The US and Europe imposed new economic sanctions on Russia today, with President Obama declaring that Russian leaders must see that their actions supporting rebels "have consequences." Though the American and European sanctions were coordinated, they nonetheless exposed fissures in what the West has tried to project as a united front in its months-long effort to isolate Russian President Vladimir Putin. Still, the penalties announced by the White House were its harshest yet, reports Reuters, targeting two major Russian energy firms, a pair of powerful financial institutions, eight arms firms, and four individuals. (The sanctions did not hit Gazprom, the world's biggest producer of natural gas.) Leaders in Europe, which has a far deeper economic relationship with Russia, were more restrained, ordering investment and development banks on the continent to suspend financing agreements with Moscow.

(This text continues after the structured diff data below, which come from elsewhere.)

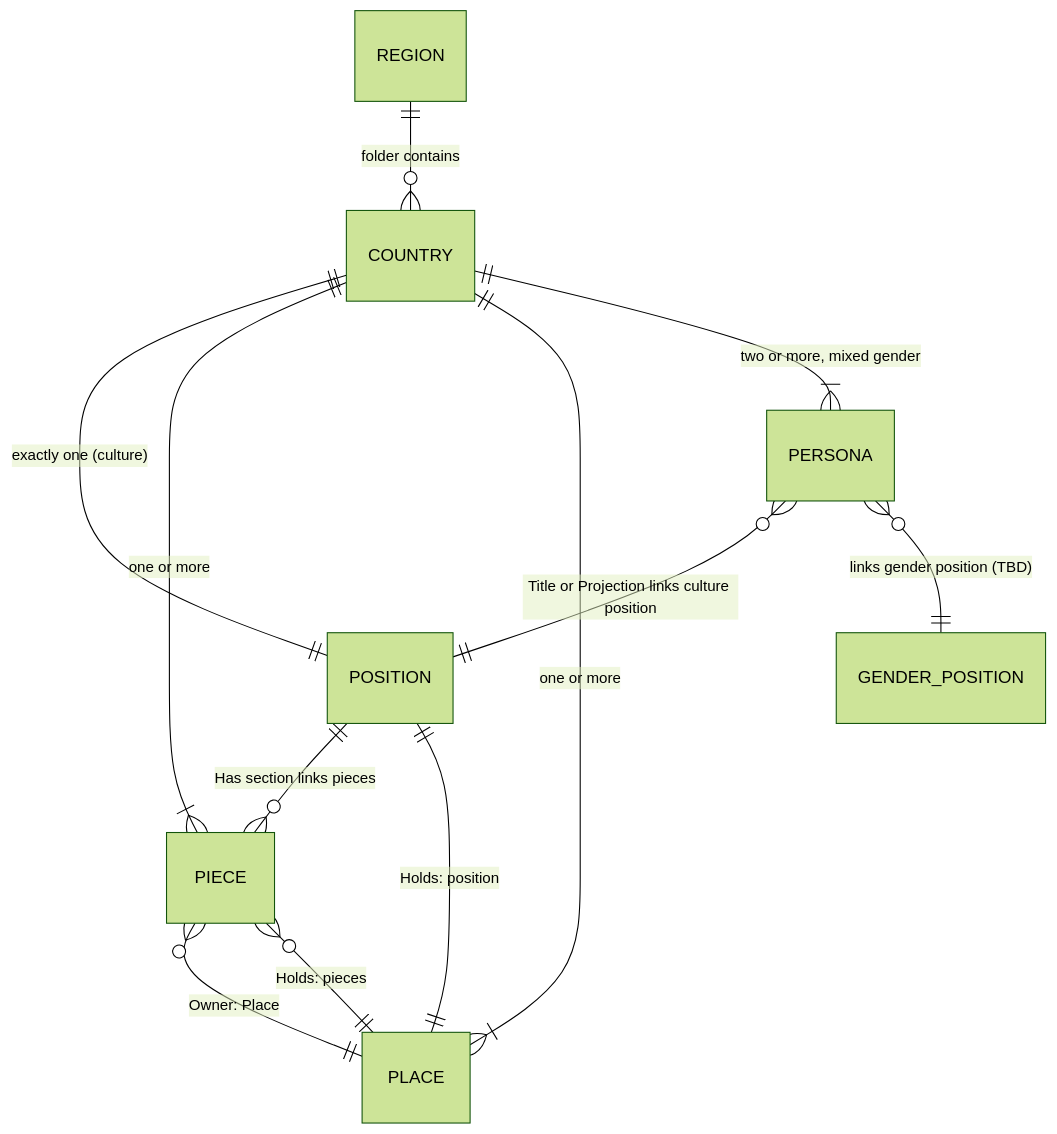
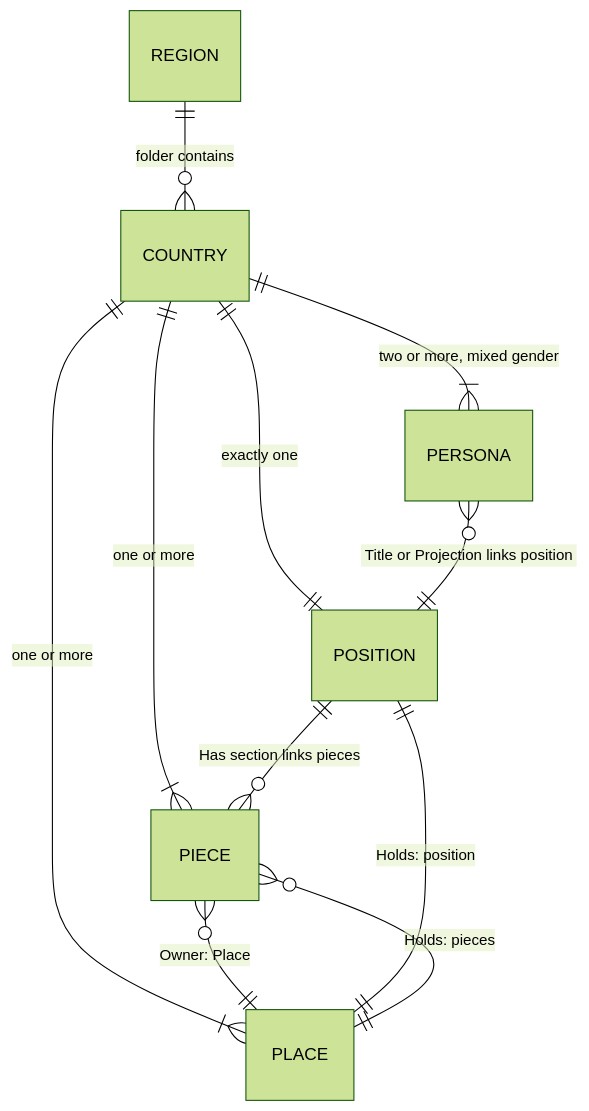
Before and after one commit to ChBrain/Cultures: the diagram in ARCHITECTURE.md, drawn with Mermaid (forest theme). The commit also changed other lines of this file, not shown here.

````diff
--- a/ARCHITECTURE.md
+++ b/ARCHITECTURE.md
@@ -110,14 +108,13 @@
 ```mermaid
 erDiagram
     REGION   ||--o{ COUNTRY  : "folder contains"
-    COUNTRY  ||--|| POSITION : "exactly one (culture)"
+    COUNTRY  ||--|| POSITION : "exactly one"
     COUNTRY  ||--|{ PIECE    : "one or more"
     COUNTRY  ||--|{ PLACE    : "one or more"
     COUNTRY  ||--|{ PERSONA  : "two or more, mixed gender"
     POSITION ||--o{ PIECE    : "Has section links pieces"
     PIECE    }o--|| PLACE    : "Owner: Place"
     PLACE    ||--|| POSITION : "Holds: position"
     PLACE    ||--o{ PIECE    : "Holds: pieces"
-    PERSONA  }o--|| POSITION : "Title or Projection links culture position"
-    PERSONA  }o--|| GENDER_POSITION : "links gender position (TBD)"
+    PERSONA  }o--|| POSITION : "Title or Projection links position"
 ```
````
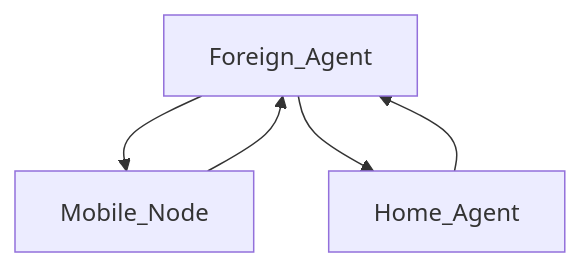
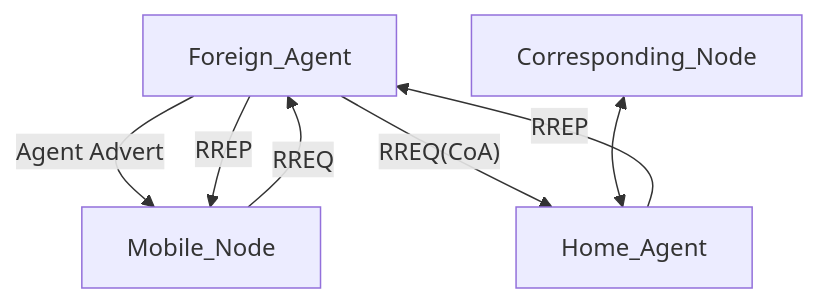
Before and after one commit to juakali-networks/mip: the diagram in README.md, drawn with Mermaid.

Commit message:
Added diagram to ReadMe

````diff
--- a/README.md
+++ b/README.md
@@ -26,7 +26,9 @@
 ```mermaid
 graph TD;
-    Foreign_Agent-->Mobile_Node;
-    Mobile_Node-->Foreign_Agent;
-    Foreign_Agent-->Home_Agent;
-    Home_Agent-->Foreign_Agent;
+    Foreign_Agent--Agent Advert-->Mobile_Node;
+    Mobile_Node--RREQ-->Foreign_Agent;
+    Foreign_Agent--RREQ(CoA)-->Home_Agent;
+    Home_Agent--RREP-->Foreign_Agent;
+    Corresponding_Node<-->Home_Agent;
+    Foreign_Agent--RREP-->Mobile_Node;
 ```
````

Even the US penalties stopped short of the most stringent actions the West has threatened, which would entail fully cutting off key sectors of Russia's economy. But officials said those steps were still on the table if Russia fails to abide by the West's demands to stop support for pro-Russian insurgents who have destabilized swaths of eastern Ukraine. "What we are expecting is that the Russian leadership will see once again that its actions in Ukraine have consequences, including a weakening Russian economy and increasing diplomatic isolation," Obama said as he announced the penalties from the White House. (Read more Russia stories.)